Otters not only love to eat they need to eat 25-40 percent of their own body weight just to stay warm. They consume approximately 100 different species of sea life including, crabs, mussels, squid and fish.
The otter hunts using sight and touch, plus it’s powerful swimming skills. It can also hold its breath up to six minutes. This fellow is also an excellent diver and will turn over large rocks in its quest for food. Once it has found a tasty morsel it will grab it with its front paws and bring it to the surface to eat, sometimes using it’s chest as a dining table.
The otter is one of the few animals that uses a tool - a rock makes a good hammer to crack open the tough shell of a mussel or crab.
It’s Sleepy Time
Since otters like to spend most of their time in the water, it’s only natural they would also adapt themselves to sleeping in it. The otter floats on it’s back with it’s head and feet stuck up in the air. The otter has also been known to find a kelp bed and roll itself around and around in a big leaf of sea kelp. This is the perfect “life-preserver” for the otter and keeps it from floating off.
Another way the otter sleeps is to clasp hands with a fellow sleepy otter, together they float and rest. A group of otters called a “raft” will cling to each other (front paws clasped) to rest and stay safe in bunches of 10 to as many as 100o individuals.
Wild World Fact…
…when sea otters form a raft the individual otters are usually all male or all female.
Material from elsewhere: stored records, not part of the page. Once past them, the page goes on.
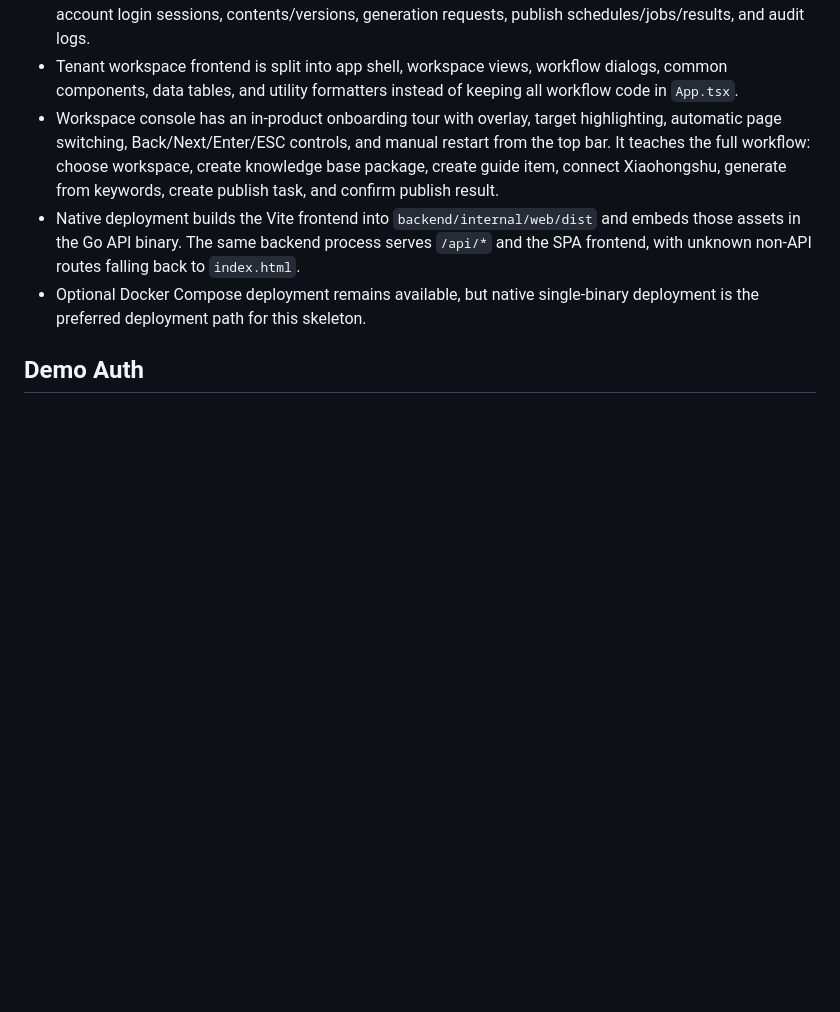
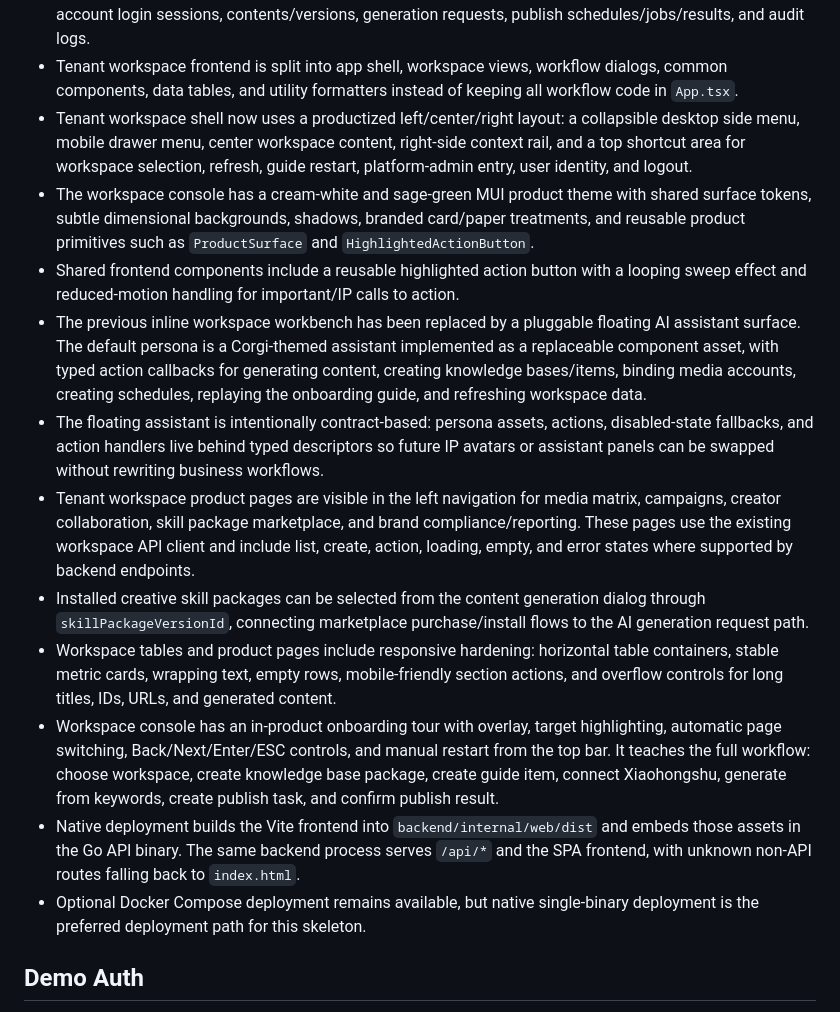
Before and after one commit to ruifaliu0202-sketch/Geopress, a Markdown page: AGENTS.md, the part around one of its changes. GitHub-like rendering; blank space fills up the shorter version.

```diff
--- a/AGENTS.md
+++ b/AGENTS.md
@@ -105,6 +109,14 @@ deploy/
 - PostgreSQL seed/save/read paths for demo workspace metadata and core business resources.
 - PostgreSQL migrations for users, sessions, subscription plans, AI token usage, system settings/secrets, workspaces, knowledge bases/items, platform knowledge resources, media platforms/accounts, media account login sessions, contents/versions, generation requests, publish schedules/jobs/results, and audit logs.
 - Tenant workspace frontend is split into app shell, workspace views, workflow dialogs, common components, data tables, and utility formatters instead of keeping all workflow code in `App.tsx`.
+- Tenant workspace shell now uses a productized left/center/right layout: a collapsible desktop side menu, mobile drawer menu, center workspace content, right-side context rail, and a top shortcut area for workspace selection, refresh, guide restart, platform-admin entry, user identity, and logout.
+- The workspace console has a cream-white and sage-green MUI product theme with shared surface tokens, subtle dimensional backgrounds, shadows, branded card/paper treatments, and reusable product primitives such as `ProductSurface` and `HighlightedActionButton`.
+- Shared frontend components include a reusable highlighted action button with a looping sweep effect and reduced-motion handling for important/IP calls to action.
+- The previous inline workspace workbench has been replaced by a pluggable floating AI assistant surface. The default persona is a Corgi-themed assistant implemented as a replaceable component asset, with typed action callbacks for generating content, creating knowledge bases/items, binding media accounts, creating schedules, replaying the onboarding guide, and refreshing workspace data.
+- The floating assistant is intentionally contract-based: persona assets, actions, disabled-state fallbacks, and action handlers live behind typed descriptors so future IP avatars or assistant panels can be swapped without rewriting business workflows.
+- Tenant workspace product pages are visible in the left navigation for media matrix, campaigns, creator collaboration, skill package marketplace, and brand compliance/reporting. These pages use the existing workspace API client and include list, create, action, loading, empty, and error states where supported by backend endpoints.
+- Installed creative skill packages can be selected from the content generation dialog through `skillPackageVersionId`, connecting marketplace purchase/install flows to the AI generation request path.
+- Workspace tables and product pages include responsive hardening: horizontal table containers, stable metric cards, wrapping text, empty rows, mobile-friendly section actions, and overflow controls for long titles, IDs, URLs, and generated content.
 - Workspace console has an in-product onboarding tour with overlay, target highlighting, automatic page switching, Back/Next/Enter/ESC controls, and manual restart from the top bar. It teaches the full workflow: choose workspace, create knowledge base package, create guide item, connect Xiaohongshu, generate from keywords, create publish task, and confirm publish result.
 - Native deployment builds the Vite frontend into `backend/internal/web/dist` and embeds those assets in the Go API binary. The same backend process serves `/api/*` and the SPA frontend, with unknown non-API routes falling back to `index.html`.
 - Optional Docker Compose deployment remains available, but native single-binary deployment is the preferred deployment path for this skeleton.
```
Also changed, not shown: other parts of AGENTS.md (+14 -2 lines).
For more information on the wonderful sea otter, visit your local library, the Internet or a marine life aquarium such as Sea World.
~ retractable ~ to draw or pull back